"The picture of Delhi's pollution problem is complicated and is aggravated by some factors that are out of human control," said Prashant Kumar, reader at the University of Surrey in England.
The researchers assessed how Delhi's landscape, weather, energy consumption culture, and growing urban population combines to elevate concentrations of air pollutants, including ultrafine particles, the most harmful to human health.
As a landlocked megacity, Delhi has limited avenues for flushing polluted air out of the city, the study noted. Coastal megacities such as Mumbai have at least a chance to 'replace' polluted air with relatively unpolluted sea breezes, whereas Delhi's surrounding regions are sometimes even more polluted than the city, the researchers pointed out.
"Whilst it might be easy to blame this on increased use of vehicles, industrial production or a growing population, the truth is that Delhi is a toxic pollutant punchbowl with myriad ingredients, all which need addressing in the round," Kumar noted.
Delhi is one of the largest population centers in the world. Classed as the world's fifth 'megacity', it has a population of 25.8 million, which continues to grow. With this growth, the research predicted that the number of road vehicles will increase from 4.7 million in 2010 to nearly 26 million by 2030. Total energy consumption in Delhi has risen 57 percent from 2001 to 2011, the study pointed out.
"Air pollution has been placed in the top ten health risks faced by human beings globally. Delhi has the dubious accolade of being regularly cited as the most polluted city in the world, with air pollution causing thousands of excess deaths in a year in this growing megacity," Kumar pointed out.
"Simple remedies such as 'greening' unpaved roadside areas through a natural or artificial grass canopy could possibly help in limiting coarse dust particles during dry and windy seasons.
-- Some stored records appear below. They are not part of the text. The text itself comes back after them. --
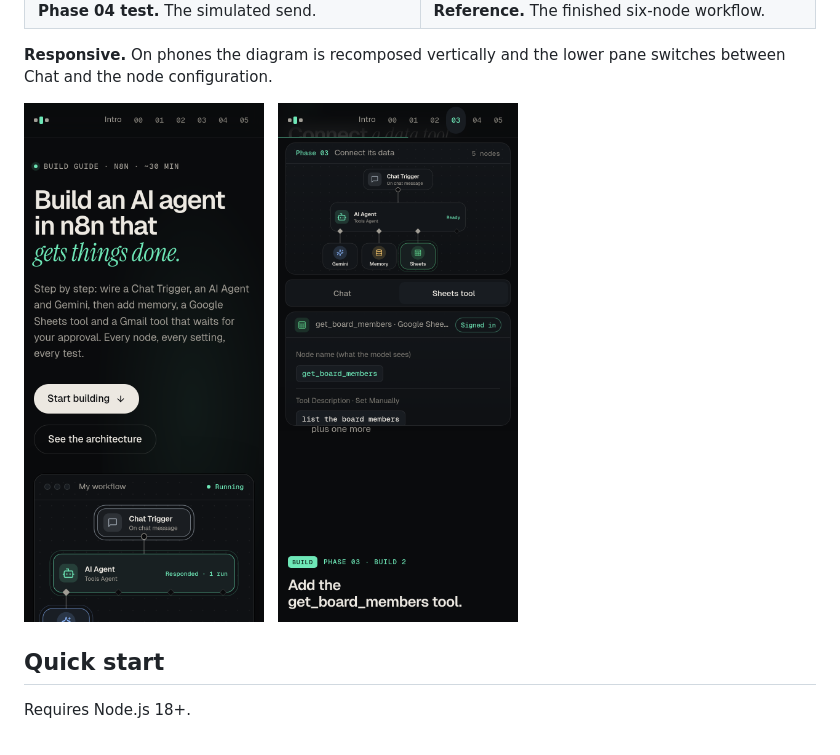
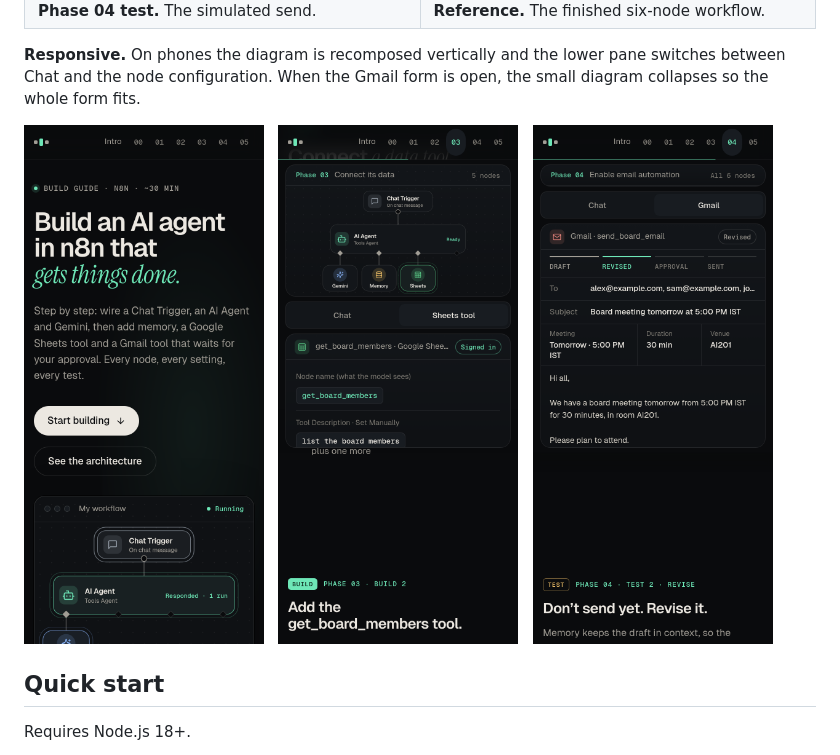
Before and after one commit to CJ445/agent-workflow-explainer, a Markdown page: README.md, the part around the change. GitHub-like rendering; pictures changed too: docs/screenshots/mobile-03-email.png (added).

```diff
--- a/README.md
+++ b/README.md
@@ -53,12 +53,14 @@ The left column carries the instructions. The sticky stage on the right shows th
   </tr>
 </table>
 
-**Responsive.** On phones the diagram is recomposed vertically and the lower pane switches between Chat and the node configuration.
+**Responsive.** On phones the diagram is recomposed vertically and the lower pane switches between Chat and the node configuration. When the Gmail form is open, the small diagram collapses so the whole form fits.
 
 <p>
   <img src="docs/screenshots/mobile-01-hero.png" alt="Mobile hero" width="240">
   &nbsp;
   <img src="docs/screenshots/mobile-02-sheets-tool.png" alt="Mobile Sheets tool step" width="240">
+  &nbsp;
+  <img src="docs/screenshots/mobile-03-email.png" alt="Mobile Gmail step showing the revised draft" width="240">
 </p>
 
 ## Quick start
```
Also changed, not shown: 2 other files.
Natural measures, such as the development of wetlands and trees are also effective," Kumar suggested. The findings appeared in the journal Atmospheric Environment